Hugh Rodham and brother Tony Rodham previously caused trouble for Bill and Hillary Clinton over a scheme to export hazelnuts from the former Soviet republic of Georgia. The deal caused problems because the Rodhams were hosted in their negotiations by a rival of Georgian President Eduard Shevardnadze, a staunch U.S. ally. The United States formally asked the Rodhams to drop the plan.
House Government Reform Committee Chairman Dan Burton (R-Ind.) said he would ask Rodham to provide the committee, which already is investigating the pardons of Rich and Green, with information about whom he represented and how much he was paid. Inquiries also were made to Kendall Coffey, the former U.S. attorney in Miami who is representing Braswell, and Vignali.
"Yet again, this makes it look like there is one system of justice for those with money and influence, and one system of justice for everyone else," Burton said.
The House panel has subpoenaed documents regarding more than $1.5 million in donations made by Rich's ex-wife to Democrats, Hillary Clinton's Senate campaign and President Clinton's library.
Rodham's involvement is likely to fuel further criticism that special access and political connections played a role in many of the 176 clemency grants made by Clinton in the hours before he departed the White House.
Two congressional committees and the U.S. attorney's office in Manhattan are conducting inquiries, focusing particularly on the pardon given to longtime fugitive Marc Rich. Former White House counsel Jack Quinn, representing Rich, bypassed the Justice Department's pardon process and appealed directly to Clinton. The FBI is investigating the pardon as well.
Clinton's decision to pardon Braswell for three 1983 convictions already was considered controversial because Braswell is under investigation in connection with what Los Angeles prosecutors have termed allegations of a "massive tax evasion and money-laundering scheme."
The Internal Revenue Service raided Gero Vita International, Braswell's business in Marina Del Rey, Calif., in 1999. Less than four months before his pardon, Braswell invoked the Fifth Amendment against self-incrimination nearly 200 times in a South Carolina civil case.
Clinton said later that he was unaware of the current investigation when he granted clemency on the earlier convictions. Because the case was not processed through the traditional route of the Justice Department pardon attorney, no queries were sent to the prosecutors, the FBI or other agencies that typically are invited to weigh in.

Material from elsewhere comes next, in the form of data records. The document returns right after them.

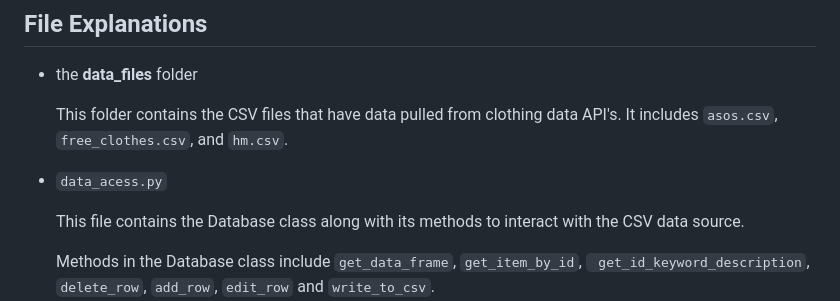
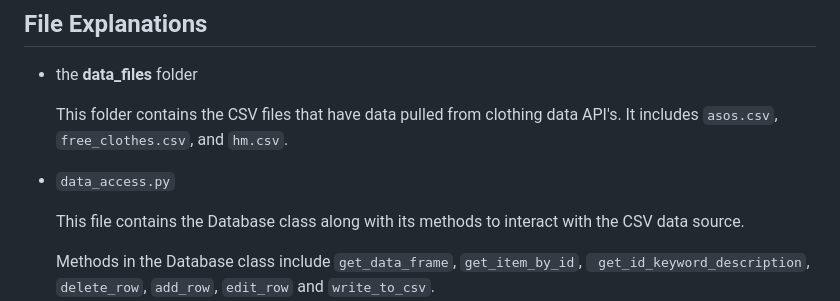
Before and after one commit to ChinaiArman/GarmentRecognitionAPI, a Markdown page: server/data_source/README.md, the part around the change. Rendered like a GitHub page.

````diff
--- a/server/data_source/README.md
+++ b/server/data_source/README.md
@@ -6,7 +6,7 @@ This folder contains the data files and modules for accessing, aggregating, merg
 
     This folder contains the CSV files that have data pulled from clothing data API's. It includes `asos.csv`, `free_clothes.csv`, and `hm.csv`.
 
-- ```data_acess.py```
+- ```data_access.py```
 
     This file contains the Database class along with its methods to interact with the CSV data source.
 
````
Also changed, not shown: README.md (+1 -1 lines).
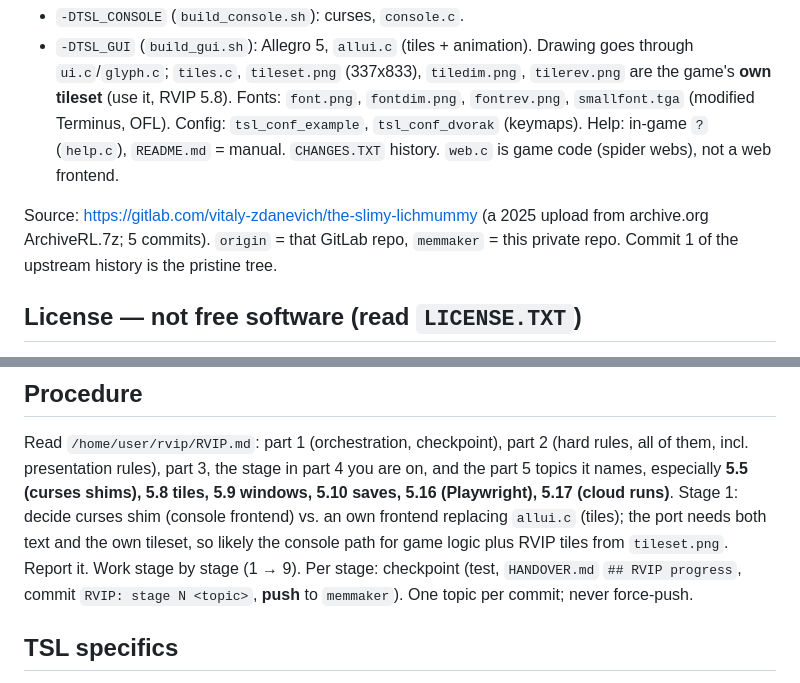
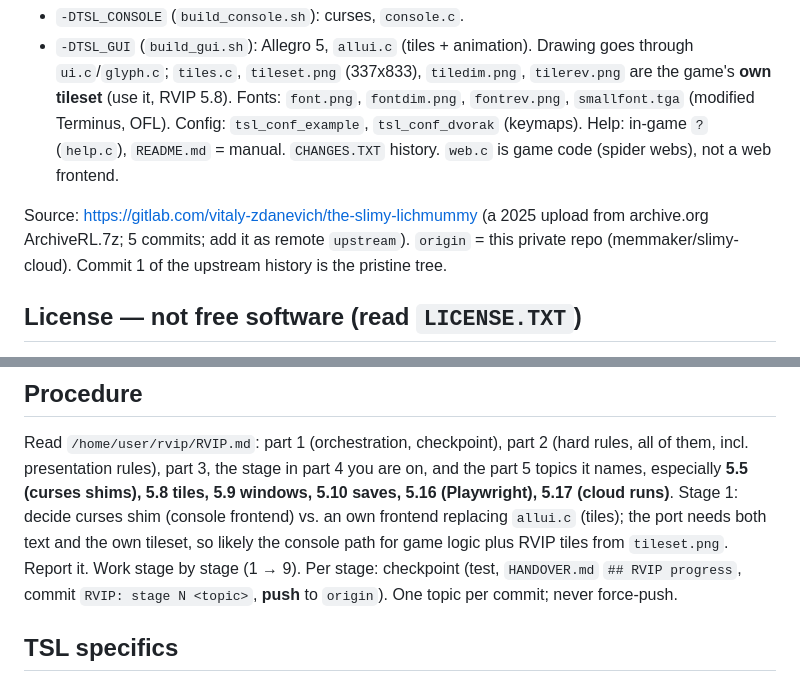
Before and after one commit to memmaker/slimy, a Markdown page: CLOUD.md, 2 parts joined by grey strips. Drawn GitHub-style.

Commit message:
CLOUD.md: remotes as seen from the cloud clone
Co-Authored-By: Claude Opus 5.5 <noreply@anthropic.com>

```diff
--- a/CLOUD.md
+++ b/CLOUD.md
@@ -18,8 +18,8 @@ Config: `tsl_conf_example`, `tsl_conf_dvorak` (keymaps). Help: in-game `?`
 (spider webs), not a web frontend.
 
 Source: https://gitlab.com/vitaly-zdanevich/the-slimy-lichmummy (a 2025 upload
-from archive.org ArchiveRL.7z; 5 commits). `origin` = that GitLab repo,
-`memmaker` = this private repo. Commit 1 of the upstream history is the pristine tree.
+from archive.org ArchiveRL.7z; 5 commits; add it as remote `upstream`). `origin` = this private repo
+(memmaker/slimy-cloud). Commit 1 of the upstream history is the pristine tree.
 
 ## License — not free software (read `LICENSE.TXT`)
 Unmodified source may be redistributed; "unofficial patches or ports" are
@@ -48,7 +48,7 @@ Stage 1: decide curses shim (console frontend) vs. an own frontend replacing
 `allui.c` (tiles); the port needs both text and the own tileset, so likely the
 console path for game logic plus RVIP tiles from `tileset.png`. Report it.
 Work stage by stage (1 → 9). Per stage: checkpoint (test, `HANDOVER.md`
-`## RVIP progress`, commit `RVIP: stage N <topic>`, **push** to `memmaker`).
+`## RVIP progress`, commit `RVIP: stage N <topic>`, **push** to `origin`).
 One topic per commit; never force-push.
 
 ## TSL specifics
```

Braswell's companies market a line of herbal remedies and supplements that, according to the makers, can slow the aging process, cure hereditary baldness and shrink prostate glands. Gero Vita Industries' marketing "rivals the worst," Consumer Reports editors wrote in 1998.
This week's edition of the National Enquirer contains a photo of what is purported to be a document showing a transfer of $200,000 from Braswell's bank account in Canada to Rodham's firm, Rodham & Fine, in Jacksonville, Fla. The Enquirer said Braswell did not begin seeking the pardon until Jan. 12 and that the request and testimonials were completed by Coffey on Jan. 17, three days before Clinton left office. For nearly three weeks, Coffey has not returned telephone calls seeking comment.
Vignali filed a petition for commutation with the pardon attorney on Aug. 24, 1998. Prosecutors said Vignali played an important role in a drug ring that shipped more than 800 pounds of cocaine from California to Minnesota, where it was transformed into crack cocaine.
He drew support from local, state and federal politicians, as well as other prominent officials, including Cardinal Roger M. Mahony, the archbishop of Los Angeles, who later said he erred in writing Clinton about the pardon.
Among those who wrote to Clinton on Vignali's behalf was former representative Esteban E. Torres, who suggested that Vignali was wrongly convicted. He said he was confident that Vignali "again will become a productive member of our society."
The U.S. attorney's office in Minneapolis, site of Vignali's trial and conviction in 1994, strongly opposed the commutation when asked by the Justice Department.